This is a big change, one that changes the teen life profile of thousands of young Latter-day Saints and that directly affects thousands of LDS families. The iconic image I associate with the policy change was a young man attending Conference to whom the live Conference feed cut just seconds after President Monson made the announcement. A bit dazed, he was obviously doing some quick real-time recalibration: I will be 18 in … four months?
Apart from President Monson’s explanation provided at the time of the announcement in October 2012, not much official commentary on the policy change has been provided. Here is that original explanation, which actually says quite a lot.
For some time the First Presidency and the Quorum of the Twelve Apostles have allowed young men from certain countries to serve at the age of 18 when they are worthy, able, have graduated from high school, and have expressed a sincere desire to serve. This has been a country-specific policy and has allowed thousands of young men to serve honorable missions and also fulfill required military obligations and educational opportunities.
Our experience with these 18-year-old missionaries has been positive. Their mission presidents report that they are obedient, faithful, mature, and serve just as competently as do the older missionaries who serve in the same missions. Their faithfulness, obedience, and maturity have caused us to desire the same option of earlier missionary service for all young men, regardless of the country from which they come.
I am pleased to announce that effective immediately all worthy and able young men who have graduated from high school or its equivalent, regardless of where they live, will have the option of being recommended for missionary service beginning at the age of 18, instead of age 19. I am not suggesting that all young men will—or should—serve at this earlier age.
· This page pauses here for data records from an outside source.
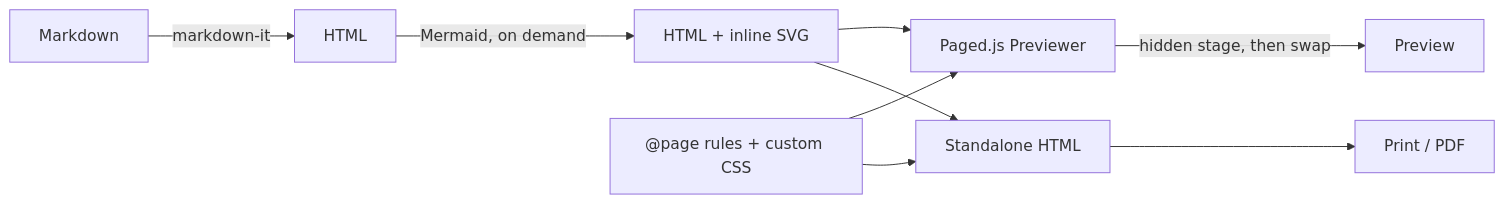
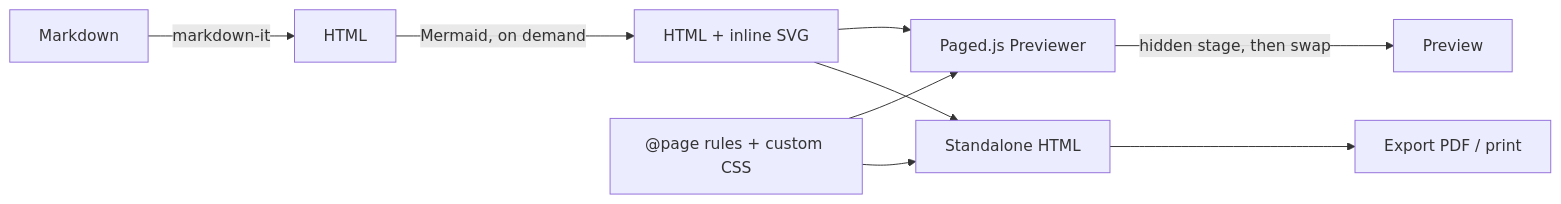
The diagram in README.md (florianlotte/markdown-paged-studio), drawn with Mermaid before and after one commit. The commit also changed other lines of this file and 11 other files, not shown here.

First line of the commit message:
Unify the PDF action into one Export PDF button; release 1.1.0

````diff
--- a/README.md
+++ b/README.md
@@ -147,11 +150,11 @@
 ```mermaid
 flowchart LR
   MD[Markdown] -->|markdown-it| HTML[HTML]
   HTML -->|Mermaid, on demand| SVG["HTML + inline SVG"]
   CSS["@page rules + custom CSS"] --> P
   SVG --> P["Paged.js Previewer"]
   P -->|hidden stage, then swap| Preview[Preview]
   SVG --> X["Standalone HTML"]
   CSS --> X
-  X --> Print["Print / PDF"]
+  X --> PDF["Export PDF / print"]
 ```
````
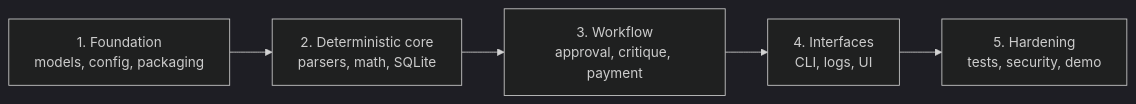
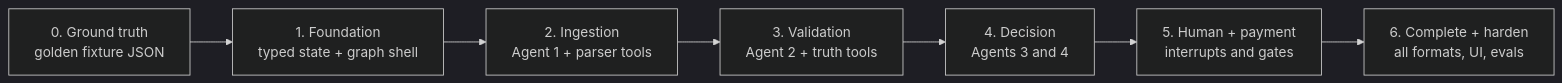
One commit to ConnorRussi/galatiq-case-invoices changed the first of 2 diagrams in docs/implementation-roadmap.md. Above: the diagram before and after it, drawn with Mermaid (dark theme). The commit also changed other lines of this file and 39 other files, not shown here.

````diff
--- a/docs/implementation-roadmap.md
+++ b/docs/implementation-roadmap.md
@@ -7,7 +9,9 @@
 ```mermaid
 flowchart LR
-    M1["1. Foundation<br/>models, config, packaging"] --> M2["2. Deterministic core<br/>parsers, math, SQLite"]
-    M2 --> M3["3. Workflow<br/>approval, critique, payment"]
-    M3 --> M4["4. Interfaces<br/>CLI, logs, UI"]
-    M4 --> M5["5. Hardening<br/>tests, security, demo"]
+    M0["0. Ground truth<br/>golden fixture JSON"] --> M1["1. Foundation<br/>typed state + graph shell"]
+    M1 --> M2["2. Ingestion<br/>Agent 1 + parser tools"]
+    M2 --> M3["3. Validation<br/>Agent 2 + truth tools"]
+    M3 --> M4["4. Decision<br/>Agents 3 and 4"]
+    M4 --> M5["5. Human + payment<br/>interrupts and gates"]
+    M5 --> M6["6. Complete + harden<br/>all formats, UI, evals"]
 ```
````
Rather, based on individual circumstances as well as upon a determination by priesthood leaders, this option is now available.
As we have prayerfully pondered the age at which young men may begin their missionary service, we have also given consideration to the age at which a young woman might serve. Today I am pleased to announce that able, worthy young women who have the desire to serve may be recommended for missionary service beginning at age 19, instead of age 21.
We affirm that missionary work is a priesthood duty—and we encourage all young men who are worthy and who are physically able and mentally capable to respond to the call to serve. Many young women also serve, but they are not under the same mandate to serve as are the young men. We assure the young sisters of the Church, however, that they make a valuable contribution as missionaries, and we welcome their service.
Often a significant policy change works out rather differently than expected. I suspect that will be the case here, although we don’t really know what the expectations of LDS leaders were and I don’t think we will see the full impact of the change for several years. But here are a few changes I see already.
1. 18 is the new 19. When announced, it was clearly stated that service for young men at 18 is an option, not an expectation. It was also suggested that bishops and stake presidents should consider “individual circumstances” before recommending a young man for missionary service at 18. I think this cautionary counsel lasted about 24 hours. I don’t think local leaders are saying no to any qualified young man who wants to serve at 18. Yes, 18 is the new 19.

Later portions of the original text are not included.